- Why was Afghanistan’s Bamiyan Valley placed on the List? (This cultural landscape was inscribed on the List of World Heritage in Danger in 2003 simultaneously with its inscription on the World Heritage List. The property is in a fragile state of conservation considering that it has suffered from abandonment, military action and dynamite explosions.)
- What happened to the Walled City of Baku in Azerbaijan? (Representing an outstanding and rare example of medieval architecture at the crossroads of the many different cultures in the region, the Walled City of Baku sustained significant damage during the earthquake of November 2000 and has been increasingly affected by the pressure of urban development, the absence of conservation policies and by questionable restoration efforts.)
After reading and discussing the article, ask students to brainstorm a list of practical solutions to reduce the risk posed to world heritage sites. An extensive list of UNESCO-approved policies and procedures can be found at http://whc.unesco.org/en/disaster-risk-reduction.
Explain to students that they will choose one site on UNESCO’s tentative list to research at http://whc.unesco.org/en/tentativelists. A site on the tentative list is one which is under consideration for nomination for the World Heritage List. Students will learn about the risks posed to that site and a possible plan of action for its preservation. A research worksheet is available for download as a PDF. Teachers may choose to have students write a report, present an oral summary of their findings to the class or create a poster displaying their research and proposal for preservation. This research can be done either in class or for homework depending on how much class time is available.
Suggested Research Sites:
Some related themes suggested for research by UNESCO include:
- Disaster risk reduction
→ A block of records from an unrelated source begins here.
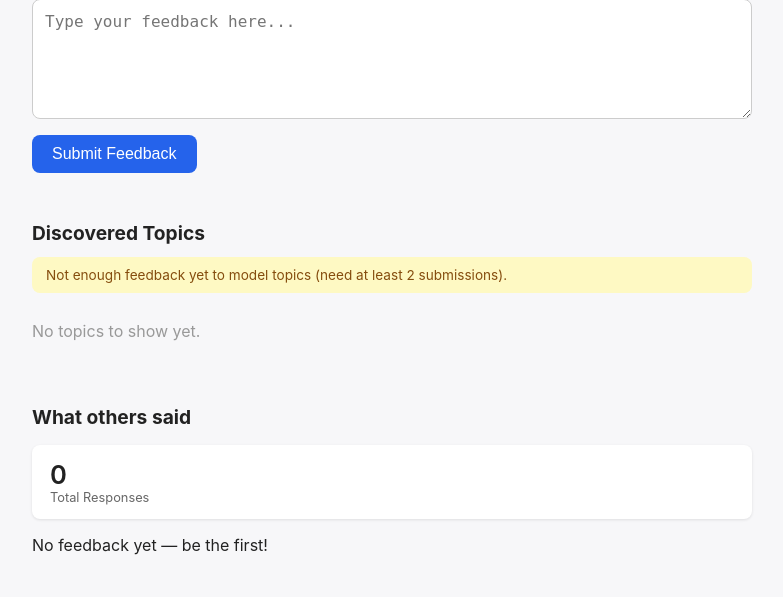
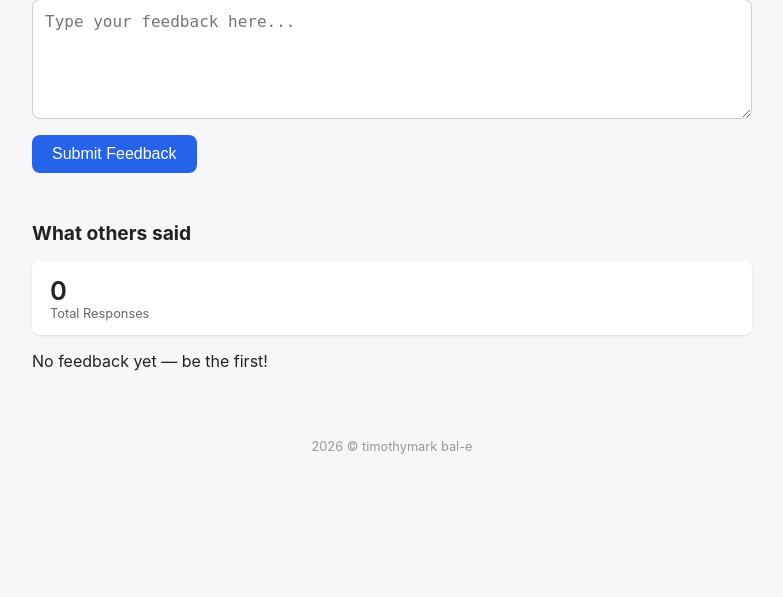
Before and after one commit to 3k100612-max/survey, a Flask app: page / in a window 1280 px wide. Shown: the part 132-729 px from the top of the page, without its empty margins (248-1031 px from the left). After the commit the page ends 586 px from the top, so only its background shows below. Run offline with Flask 3, Linux system fonts and the light colour scheme; data that the repository does not hold is empty; some libraries are stand-ins or nearby versions.

Commit message:
Update index.html

```diff
--- a/templates/index.html
+++ b/templates/index.html
@@ -128,54 +128,13 @@
         white-space: nowrap;
     }
 
-    #listError, #topicsError {
+    #listError {
         display: none;
         background: #fee2e2;
         color: #991b1b;
         padding: 12px;
         border-radius: 8px;
         margin-bottom: 16px;
-    }
-
-    /* --- Discovered topics section --- */
-    #topicsNote {
-        display: none;
-        background: #fef9c3;
-        color: #854d0e;
-        padding: 10px 14px;
-        border-radius: 8px;
-        margin-bottom: 12px;
-        font-size: 0.85rem;
-    }
-    #topicsGrid {
-        display: grid;
-        grid-template-columns: repeat(auto-fill, minmax(220px, 1fr));
-        gap: 14px;
-    }
-    .topic-card {
-        background: white;
-        border-radius: 8px;
-        padding: 14px 18px;
-        box-shadow: 0 1px 3px rgba(0,0,0,0.1);
-    }
-    .topic-card h3 {
-        margin: 0 0 8px 0;
-        font-size: 0.9rem;
-    }
-    .topic-word {
-        display: inline-block;
-        background: #eff6ff;
-        color: #1d4ed8;
-        border-radius: 999px;
-        padding: 2px 8px;
-        margin: 2px 4px 2px 0;
-        font-size: 0.7rem;
-        font-weight: 600;
-    }
-    .topic-count {
-        color: #666;
-        font-size: 0.76rem;
-        margin-top: 8px;
     }
 
     footer.site-footer {
@@ -197,13 +156,6 @@
 <button id="submitBtn">Submit Feedback</button>
 
 <div id="result"></div>
-
-<h2>Discovered Topics</h2>
-<div id="topicsError"></div>
-<div id="topicsNote"></div>
-<div id="topicsGrid">
-    <p style="color:#999;">Loading topics...</p>
-</div>
 
 <h2>What others said</h2>
 <div id="listError"></div>
@@ -299,7 +251,6 @@ submitBtn.addEventListener('click', async () => {
         feedbackText.value = '';
 
         loadFeedbackList();
-        loadTopics();
 
     } catch (err) {
         console.error('Submit failed:', err);
@@ -365,56 +316,7 @@ async function loadFeedbackList() {
     }
 }
 
-async function loadTopics() {
-    const errorEl = document.getElementById('topicsError');
-    const noteEl = document.getElementById('topicsNote');
-    const gridEl = document.getElementById('topicsGrid');
-
-    try {
-        const response = await fetch('/admin_topics?n_topics=5');
-        const data = await response.json();
-
-        if (!response.ok) {
-            throw new Error(data.error || `Server responded with ${response.status}`);
-        }
-
-        errorEl.style.display = 'none';
-
-        if (data.note) {
-            noteEl.textContent = data.note;
-            noteEl.style.display = 'block';
-        } else {
-            noteEl.style.display = 'none';
-        }
-
-        if (!data.topics || data.topics.length === 0) {
-            gridEl.innerHTML = '<p style="color:#999;">No topics to show yet.</p>';
-            return;
-        }
-
-        gridEl.innerHTML = data.topics.map(topic => {
-            const wordsHtml = topic.top_words
-                .map(w => `<span class="topic-word">${escapeHtml(w)}</span>`)
-                .join('');
-            return `
-                <div class="topic-card">
-                    <h3>Topic ${topic.topic_id + 1}</h3>
-                    <div>${wordsHtml}</div>
-                    <div class="topic-count">${topic.feedback.length} feedback item${topic.feedback.length === 1 ? '' : 's'}</div>
-                </div>
-            `;
-        }).join('');
-
-    } catch (err) {
-        console.error('Failed to load topics:', err);
-        errorEl.textContent = `Failed to load topics: ${err.message}`;
-        errorEl.style.display = 'block';
-        gridEl.innerHTML = '';
-    }
-}
-
 loadFeedbackList();
-loadTopics();
 setInterval(loadFeedbackList, 10000);
 </script>
 
```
- Conservation of natural sites
- Climate change
These topics provide excellent opportunities for collaboration between history and science teachers. Students will benefit greatly from interdisciplinary education opportunities.
Also of interest may be the debate over cultural patrimony. Begin by having students read the article Yale Returns Incan Artifacts to Peru after 100 years and Who Draws the Borders of a Culture? Yet another resource for this is Whose Art Is It?
After reading the articles, have students conduct additional research about other cultural patrimony whose ownership is in question (e.g.: the Elgin Marbles, the Rosetta Stone, the Euphronios Krater). Consider having students write a thesis-driven essay about who should possess the artifacts or staging a formal debate over the objects’ ownership.